Over the years I have been saddened and alarmed at the growing numbers of my peers who resign without a call and step out of institutional church pastoring. This is no indictment against them but an acknowledgement that the landscape has been changing without our permission. Serving the church today is a new map, with new expectations, new contours and rules: worship wars, choices and menu driven churches, loss of community respect, scandals and abuse, anti-clericalism and denominational irrelevance, globalism and pluralism along with instant communication makes for a wild ride.
What hit me is the high number of seminary student who come to seminary after serving a local church. They come not being so much sent, but trying to figure out what went wrong. I have heard too many stories of seminarians disillusioned by the local church (reason for emerget?). But what really troubled me was the number of stories I heard about their disillusionment with the likes of me: the senior pastor.
It has not taken me very long to hear stories about bad treatment at the hands of either the senior pastor or the church treasures...or both. These stories were tied to experiences of bullying opinions and toxic staff atmospheres.
What's up with this? Alan Roxburgh bleieves that when systmes get threatened by change, leaders revert to command and control, trying to protect what is threatened with loss, elevating loyalty over competence and myth over facts.
I wonder how many seminarians and staff persons serving churches would say that the senior (lead) pastors were indeed more of a source of stress and fear than hope and health? Is this something that the Department of Ordered Ministry (DOOM) needs to address?
Or could it also be a changing set of expectations that younger pastors/seminarians are bringing; heightened expectations and a sense of instant entitlement? Is the new generation of pastors tough enough, or are they too quickly discouraged when instant gratification is not there? Are they more loyal to their dreams of spiritually fulfilling careers instead of servant leadership of sacrifing their lives for the church? Have we created a generation of consumer believers who are now becoming consumber pastors? Tough questions. Interesting discussions.

4 Comments:

At 6:58 PM , Blogger Rick said...

Good post Don. I guess I saw myself in the post since I am one of the growing numbers of your peers who resign without a call and step out of institutional church pastoring. I've had a deep concern about pastors, esp. Cov., who have been wounded by controlling and demanding churches and lay leaders,and less aware of the growing numbers of those who have been wounded by controlling and demanding pastors.

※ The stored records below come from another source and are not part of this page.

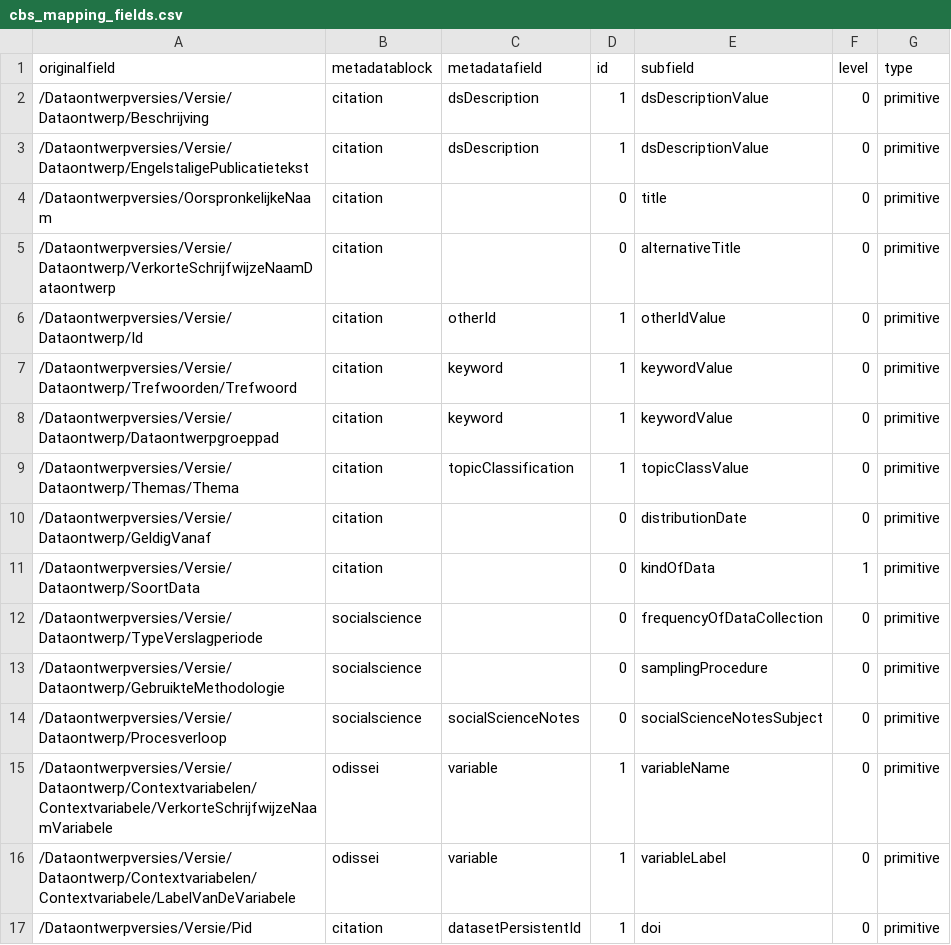
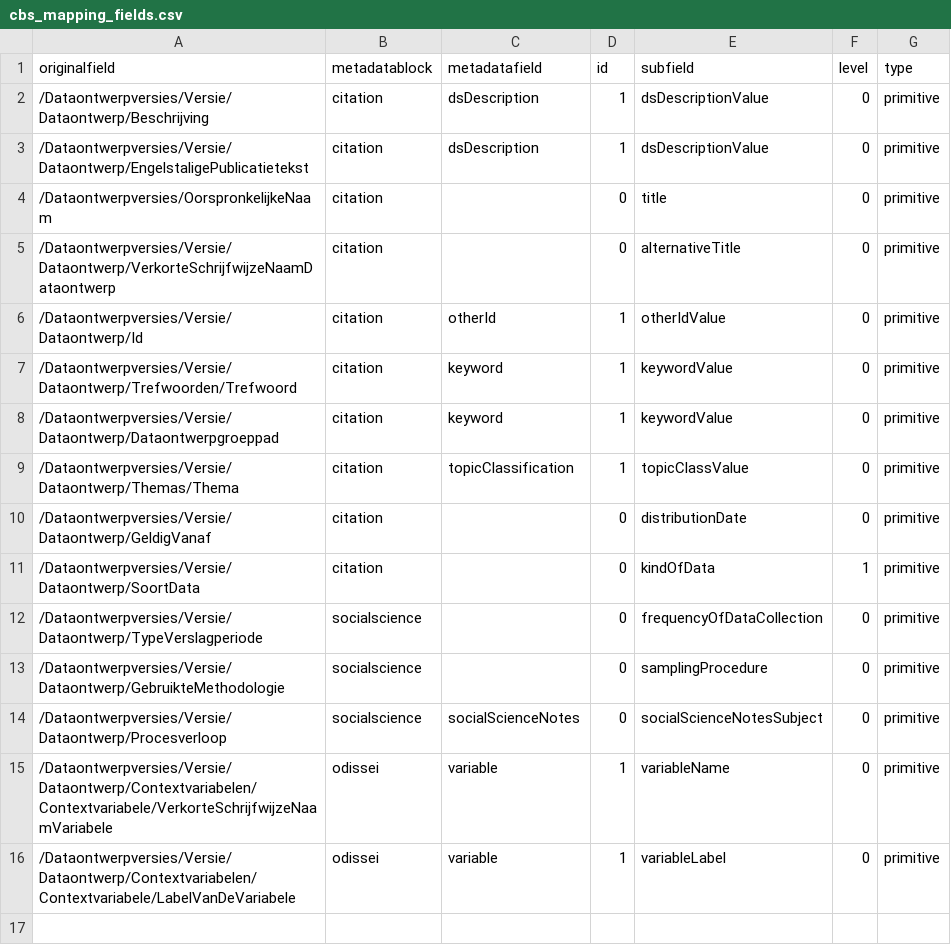
Before and after one commit to ekoi/mapping-resources, a CSV file: odissei/cbs_mapping_fields.csv, drawn as a sheet; the diff names each change by its address in the sheet, - before the commit and + after, or states it on an @@ line.

Commit message:
Remove Pid mapping

```diff
--- a/odissei/cbs_mapping_fields.csv
+++ b/odissei/cbs_mapping_fields.csv
-row 17: /Dataontwerpversies/Versie/Pid | citation | datasetPersistentId | 1 | doi | 0 | primitive
```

Thank God for healthy and healing environments like the church I now serve (where, incidentally, my own ministry involvement is incrementally taking on more pastoral elements) and I thank God for sharp and balanced pastors like yourself. In response to the question you raise - should the DOOM be concerned and become active in trying to address issues like these, I offer a resounding YES. But I consider it unlikely that those kinds of concerns will in fact make it to their agenda. "Covenant Diaspora" like myself perceive that, for DOOM, our absence makes the heart grow blander.

 
At 8:45 PM , Blogger kent said...

I am certain that there more than enough of in the Senior position who find themselves threatened by those who have new ideas and have closer plus on the culture than they do. They are increasingly pressured to make successes out of their churches to meet goals that have been established for them and produce results they hgave no idea how to accomplish. They then take these pressures out on those who serve with and report to them. I have no problkem believing the abusive stories being told. I hope that DOOM does indeed take this issue on.

But I also resonate with the issue of the level of expectations of those who are coming into ministry. What does abusive treatment look like? Expecting them to serve longer than 45 hours per week periodically? To engage in areas of ministry that are less than pleasant or outside of their area of responsibility? To ask then to delay taking the comp day so that a project or program can implemented. Expect that they will be in the office for accountable hours? Giving a monthly report giving an account of how time is spent and what is being accomplished? Those who serve on the committees and ministries of the church are expected to adhere to such guidelines by the companies they work for. Whether or not that is something which is reasonable may not matter, it is simply a fact.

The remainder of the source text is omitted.